[Entries taken from a collection]
++++++++

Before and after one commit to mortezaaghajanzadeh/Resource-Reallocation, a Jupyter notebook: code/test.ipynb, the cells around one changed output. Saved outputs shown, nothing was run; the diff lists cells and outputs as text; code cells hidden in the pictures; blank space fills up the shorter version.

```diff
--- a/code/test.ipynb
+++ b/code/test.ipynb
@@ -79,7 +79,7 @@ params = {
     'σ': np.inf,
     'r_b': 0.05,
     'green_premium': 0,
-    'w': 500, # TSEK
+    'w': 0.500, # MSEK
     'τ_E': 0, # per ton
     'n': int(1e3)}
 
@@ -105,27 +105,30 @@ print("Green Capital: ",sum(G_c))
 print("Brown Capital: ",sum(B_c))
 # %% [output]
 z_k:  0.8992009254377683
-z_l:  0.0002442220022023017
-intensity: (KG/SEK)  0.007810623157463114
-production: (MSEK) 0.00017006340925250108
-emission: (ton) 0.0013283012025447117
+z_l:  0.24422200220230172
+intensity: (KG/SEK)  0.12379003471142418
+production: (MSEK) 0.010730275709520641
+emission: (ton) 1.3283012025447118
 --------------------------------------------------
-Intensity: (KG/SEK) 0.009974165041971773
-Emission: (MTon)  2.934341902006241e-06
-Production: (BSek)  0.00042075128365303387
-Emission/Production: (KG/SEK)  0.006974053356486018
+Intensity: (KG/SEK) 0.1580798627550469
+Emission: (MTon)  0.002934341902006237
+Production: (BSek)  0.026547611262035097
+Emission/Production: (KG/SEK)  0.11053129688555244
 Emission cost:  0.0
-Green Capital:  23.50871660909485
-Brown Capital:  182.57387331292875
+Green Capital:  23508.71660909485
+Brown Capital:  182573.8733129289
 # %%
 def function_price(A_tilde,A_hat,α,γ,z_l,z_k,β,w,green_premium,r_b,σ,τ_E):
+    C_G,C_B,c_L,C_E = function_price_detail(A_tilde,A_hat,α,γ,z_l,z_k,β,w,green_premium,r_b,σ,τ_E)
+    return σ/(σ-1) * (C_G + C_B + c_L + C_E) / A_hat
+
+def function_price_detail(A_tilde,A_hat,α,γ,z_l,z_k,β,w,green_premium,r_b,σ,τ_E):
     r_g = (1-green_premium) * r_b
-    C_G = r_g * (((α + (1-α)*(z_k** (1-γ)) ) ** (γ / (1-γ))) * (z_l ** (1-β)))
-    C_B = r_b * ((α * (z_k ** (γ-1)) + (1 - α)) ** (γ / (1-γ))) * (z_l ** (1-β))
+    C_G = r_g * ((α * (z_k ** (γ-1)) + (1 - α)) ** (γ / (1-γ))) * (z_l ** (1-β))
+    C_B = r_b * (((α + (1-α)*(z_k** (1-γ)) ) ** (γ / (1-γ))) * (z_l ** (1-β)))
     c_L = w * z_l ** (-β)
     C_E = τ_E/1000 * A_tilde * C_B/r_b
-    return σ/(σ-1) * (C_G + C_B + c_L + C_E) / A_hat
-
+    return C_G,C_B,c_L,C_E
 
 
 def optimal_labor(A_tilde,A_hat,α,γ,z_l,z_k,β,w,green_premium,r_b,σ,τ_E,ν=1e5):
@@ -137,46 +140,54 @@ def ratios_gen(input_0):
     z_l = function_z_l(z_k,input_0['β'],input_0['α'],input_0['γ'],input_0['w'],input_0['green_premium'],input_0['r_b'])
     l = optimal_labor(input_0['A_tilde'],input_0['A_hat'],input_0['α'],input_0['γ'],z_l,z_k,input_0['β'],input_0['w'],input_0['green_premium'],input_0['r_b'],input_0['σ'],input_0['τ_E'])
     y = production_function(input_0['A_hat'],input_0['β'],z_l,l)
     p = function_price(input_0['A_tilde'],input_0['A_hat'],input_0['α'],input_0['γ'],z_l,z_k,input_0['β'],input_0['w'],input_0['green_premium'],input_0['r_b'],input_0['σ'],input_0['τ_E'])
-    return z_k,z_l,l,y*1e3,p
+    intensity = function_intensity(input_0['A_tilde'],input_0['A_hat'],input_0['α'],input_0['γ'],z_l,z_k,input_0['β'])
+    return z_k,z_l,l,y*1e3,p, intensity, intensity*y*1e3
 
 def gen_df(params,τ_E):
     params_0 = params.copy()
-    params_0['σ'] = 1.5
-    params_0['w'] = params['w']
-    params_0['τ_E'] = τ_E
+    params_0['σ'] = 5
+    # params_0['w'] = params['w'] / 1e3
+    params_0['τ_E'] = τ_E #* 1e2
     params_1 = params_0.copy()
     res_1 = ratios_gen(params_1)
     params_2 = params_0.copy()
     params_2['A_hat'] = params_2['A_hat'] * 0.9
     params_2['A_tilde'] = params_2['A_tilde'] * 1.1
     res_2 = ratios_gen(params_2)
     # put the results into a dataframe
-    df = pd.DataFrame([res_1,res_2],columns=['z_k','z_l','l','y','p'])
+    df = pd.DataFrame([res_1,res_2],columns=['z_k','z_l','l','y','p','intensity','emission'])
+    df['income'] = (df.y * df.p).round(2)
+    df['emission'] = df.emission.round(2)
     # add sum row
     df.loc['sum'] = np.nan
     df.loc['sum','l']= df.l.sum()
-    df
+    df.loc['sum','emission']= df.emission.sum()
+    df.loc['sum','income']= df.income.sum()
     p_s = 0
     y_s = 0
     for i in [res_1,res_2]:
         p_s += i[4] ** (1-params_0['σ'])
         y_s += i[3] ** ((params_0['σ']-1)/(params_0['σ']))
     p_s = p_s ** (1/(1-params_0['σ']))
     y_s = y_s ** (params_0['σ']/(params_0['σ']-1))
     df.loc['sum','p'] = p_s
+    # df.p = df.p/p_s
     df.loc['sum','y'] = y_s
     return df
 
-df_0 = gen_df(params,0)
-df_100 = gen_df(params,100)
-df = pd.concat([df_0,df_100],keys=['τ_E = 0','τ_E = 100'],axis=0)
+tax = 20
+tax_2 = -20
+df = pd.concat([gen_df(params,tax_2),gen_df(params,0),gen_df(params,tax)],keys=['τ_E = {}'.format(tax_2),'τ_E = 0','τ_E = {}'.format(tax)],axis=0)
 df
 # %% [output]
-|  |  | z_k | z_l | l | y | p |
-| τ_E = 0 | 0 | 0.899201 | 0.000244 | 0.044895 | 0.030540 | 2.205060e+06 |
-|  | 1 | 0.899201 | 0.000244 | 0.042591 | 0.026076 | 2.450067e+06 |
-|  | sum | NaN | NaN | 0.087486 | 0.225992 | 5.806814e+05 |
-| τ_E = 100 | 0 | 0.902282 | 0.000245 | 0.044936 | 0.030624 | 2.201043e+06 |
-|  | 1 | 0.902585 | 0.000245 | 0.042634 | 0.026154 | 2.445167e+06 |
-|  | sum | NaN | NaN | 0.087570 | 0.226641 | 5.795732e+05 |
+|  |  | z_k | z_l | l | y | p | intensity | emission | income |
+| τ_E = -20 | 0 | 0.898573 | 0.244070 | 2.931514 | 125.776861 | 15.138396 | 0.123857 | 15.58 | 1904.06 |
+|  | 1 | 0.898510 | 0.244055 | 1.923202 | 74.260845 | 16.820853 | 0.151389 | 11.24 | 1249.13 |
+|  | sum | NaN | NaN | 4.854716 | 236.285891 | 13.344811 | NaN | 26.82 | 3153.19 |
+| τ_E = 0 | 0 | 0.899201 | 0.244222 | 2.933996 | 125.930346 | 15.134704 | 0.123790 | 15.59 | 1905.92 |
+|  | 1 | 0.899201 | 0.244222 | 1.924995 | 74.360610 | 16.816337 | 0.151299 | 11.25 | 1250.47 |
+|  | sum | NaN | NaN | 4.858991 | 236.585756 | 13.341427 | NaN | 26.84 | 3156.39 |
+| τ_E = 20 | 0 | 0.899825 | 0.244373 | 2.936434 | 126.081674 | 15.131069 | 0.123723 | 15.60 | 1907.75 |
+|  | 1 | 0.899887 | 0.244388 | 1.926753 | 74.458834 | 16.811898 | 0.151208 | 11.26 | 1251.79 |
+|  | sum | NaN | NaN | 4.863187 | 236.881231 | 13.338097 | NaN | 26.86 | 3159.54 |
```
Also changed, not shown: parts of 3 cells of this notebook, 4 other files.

++++++++

## What to work on
Search the records above for "Capital". Copy each line where it is found.

## Response
@@ -105,27 +105,30 @@ print("Green Capital: ",sum(G_c))
 print("Brown Capital: ",sum(B_c))
-Green Capital:  23.50871660909485
-Brown Capital:  182.57387331292875
+Green Capital:  23508.71660909485
+Brown Capital:  182573.8733129289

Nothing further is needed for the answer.